Bee more friendly: How being a backyard beekeeper can help save the honey bees

by Sierra Rossman, Reporter

Hang on for a minute...we're trying to find some more stories you might like.

The short URL of the present article is:

When you see a bee floating in the air around your house what do you think? Most of us would swat at it or run away. Excluding wild swarms, there are about one to five trillion honey bees in the world. Although this may seem like a large number, the population is disappearing dramatically. In 2015 alone, 42% of bee colonies in the U.S. died.
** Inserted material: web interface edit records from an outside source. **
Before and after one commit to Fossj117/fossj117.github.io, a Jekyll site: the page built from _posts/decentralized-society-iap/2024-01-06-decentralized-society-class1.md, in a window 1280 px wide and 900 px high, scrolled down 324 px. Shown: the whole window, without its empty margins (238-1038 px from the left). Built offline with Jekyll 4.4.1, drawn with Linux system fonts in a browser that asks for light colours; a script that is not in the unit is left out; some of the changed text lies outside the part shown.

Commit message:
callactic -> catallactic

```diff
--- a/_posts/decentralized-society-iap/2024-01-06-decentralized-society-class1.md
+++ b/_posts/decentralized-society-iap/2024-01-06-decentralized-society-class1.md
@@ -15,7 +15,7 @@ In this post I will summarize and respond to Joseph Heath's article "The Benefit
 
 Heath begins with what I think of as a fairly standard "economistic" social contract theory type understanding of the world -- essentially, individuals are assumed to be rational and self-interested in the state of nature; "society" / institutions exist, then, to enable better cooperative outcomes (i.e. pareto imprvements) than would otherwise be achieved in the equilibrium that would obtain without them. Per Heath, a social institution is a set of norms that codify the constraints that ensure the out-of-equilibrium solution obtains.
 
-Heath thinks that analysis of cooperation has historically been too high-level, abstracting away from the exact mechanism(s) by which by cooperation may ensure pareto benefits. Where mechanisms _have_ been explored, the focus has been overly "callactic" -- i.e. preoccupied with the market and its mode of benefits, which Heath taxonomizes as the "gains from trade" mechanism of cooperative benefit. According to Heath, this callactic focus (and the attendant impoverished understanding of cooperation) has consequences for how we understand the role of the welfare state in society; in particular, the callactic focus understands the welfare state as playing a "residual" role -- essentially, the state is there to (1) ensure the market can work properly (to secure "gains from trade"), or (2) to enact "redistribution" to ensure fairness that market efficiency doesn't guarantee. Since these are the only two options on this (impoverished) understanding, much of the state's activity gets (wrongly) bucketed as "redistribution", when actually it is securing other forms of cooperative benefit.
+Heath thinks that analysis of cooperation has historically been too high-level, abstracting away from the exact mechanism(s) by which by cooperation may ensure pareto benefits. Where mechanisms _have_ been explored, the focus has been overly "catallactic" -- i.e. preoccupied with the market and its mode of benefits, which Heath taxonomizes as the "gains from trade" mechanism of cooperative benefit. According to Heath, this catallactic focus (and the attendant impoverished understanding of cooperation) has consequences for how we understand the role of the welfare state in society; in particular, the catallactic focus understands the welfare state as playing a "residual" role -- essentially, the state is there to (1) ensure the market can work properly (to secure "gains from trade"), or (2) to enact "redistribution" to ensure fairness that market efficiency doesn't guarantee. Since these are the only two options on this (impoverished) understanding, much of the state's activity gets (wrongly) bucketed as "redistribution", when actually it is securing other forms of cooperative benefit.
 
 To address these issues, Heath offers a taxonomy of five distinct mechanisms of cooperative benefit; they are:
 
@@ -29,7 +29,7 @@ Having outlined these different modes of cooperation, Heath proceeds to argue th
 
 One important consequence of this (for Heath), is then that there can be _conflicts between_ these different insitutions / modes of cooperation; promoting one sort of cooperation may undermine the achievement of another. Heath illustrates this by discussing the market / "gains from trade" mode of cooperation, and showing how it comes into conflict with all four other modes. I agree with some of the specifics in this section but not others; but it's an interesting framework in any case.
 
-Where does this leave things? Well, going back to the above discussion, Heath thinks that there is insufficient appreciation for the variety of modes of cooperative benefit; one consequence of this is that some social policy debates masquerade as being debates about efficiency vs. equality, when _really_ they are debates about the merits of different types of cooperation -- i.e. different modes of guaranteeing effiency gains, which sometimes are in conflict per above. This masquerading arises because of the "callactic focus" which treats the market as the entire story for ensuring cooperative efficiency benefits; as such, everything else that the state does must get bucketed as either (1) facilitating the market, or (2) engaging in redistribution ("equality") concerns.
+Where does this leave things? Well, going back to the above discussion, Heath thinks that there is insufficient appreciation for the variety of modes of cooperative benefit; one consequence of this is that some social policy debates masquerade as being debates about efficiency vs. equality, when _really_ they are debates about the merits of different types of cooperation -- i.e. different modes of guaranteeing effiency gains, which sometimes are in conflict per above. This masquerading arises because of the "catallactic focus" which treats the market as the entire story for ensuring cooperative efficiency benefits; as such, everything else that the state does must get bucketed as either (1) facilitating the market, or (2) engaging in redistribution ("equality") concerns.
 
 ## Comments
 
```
Over the past decade, one-third of the UK’s bee population has disappeared, and 24 percent of Europe’s bumblebees are threatened with extinction.

Despite the fact that many of us would feel the immediate urge to kill bees, we need to think of other options before their time runs out.

Why are bees dying and how can we help?

Christina Mullan with the Howard County Beekeepers Association believes that the constant use of pesticides and chemicals, along with a lack of nectar and pollen sources, contribute to the decrease in the population. However, we can make a difference.

“It helps to encourage others to not use pesticides or herbicides, as these are deadly to the bees and their food supplies,” said Mullan. Although pesticides and herbicides are more obvious killers, there are unfamiliar problems as well.

“So many people are fanatic about having a ‘perfect’ lawn nowadays. Well, that perfect lawn represents starvation for the bees because important food sources – dandelions, clovers, etc are killed off for the sake of that perfect lawn,” Mullan added.  

Opening our lives to accept rather than squash the bees could lead to an increase in the bee population and restore colonies to beekeepers around the world. Bees not only produce honey. They guarantee that the plant population thrives by being the most important pollinators in the world.

“It has been said that if we didn’t have honeybees and other pollinators, we would lose more than one-third of our food supply. Next time you are in the grocery store, try to picture in your mind that over a third of the produce area is no longer there – it’s a bit alarming,” Mullan said.

Beekeeping: the ultimate protection

Bees as pets?  Yes!  It’s not impossible, and it’s the ultimate protection for the future. Children and teens can learn through a local group, like the Howard County Beekeeping Association–they give structured lessons for “newbees.”  Also, 4H has a dedicated category.  Many times, new beekeepers learn from experienced mentors.

Howard County resident and gardener Susan Lancelotta is a dedicated beekeeper and has been keeping bees for about six years. Lancelotta has taken on a considerable role to protect the bees by becoming a beekeeper herself.

“Our very first year of beekeeping it must have been beginner’s luck because [the process] was a breeze. We had no issues. The bees did great. We got tons of honey. It was amazing.” said Lancelotta.

Although some may underestimate the task, beekeeping is a rigorous hobby that requires close attention.

“Beekeeping is not a poor man’s hobby, because it’s expensive and it’s very time consuming. You have to feed [the bees] a lot, especially in this area because of the tough winters and short honey making seasons. It takes a lot of time to go in and look at your hives to see if you can troubleshoot if there’s something going on and they need to get medication,” said Lancelotta.

There is an initial start-up cost–just like adopting a cat or dog.  Food, housing, medicine and more.  Then, there are maintenance costs. Purchasing the bees can cost anywhere from $100 to over $350.

Even though some hives do not make an abundance of honey, Lancelotta finds comfort in the fact that she is actively helping the environment.

Although according to Lancelotta, beekeeping is an incredibly arduous task, and a great sense of pride is found when a colony survives the winter.

Both Lancelotta and Mullan agree that beekeeping is incredibly fascinating and rewarding. Lancelotta described a memorable moment of seeing a wild colony for the first time swarm in her backyard. She described the scene as one “out of a cartoon.”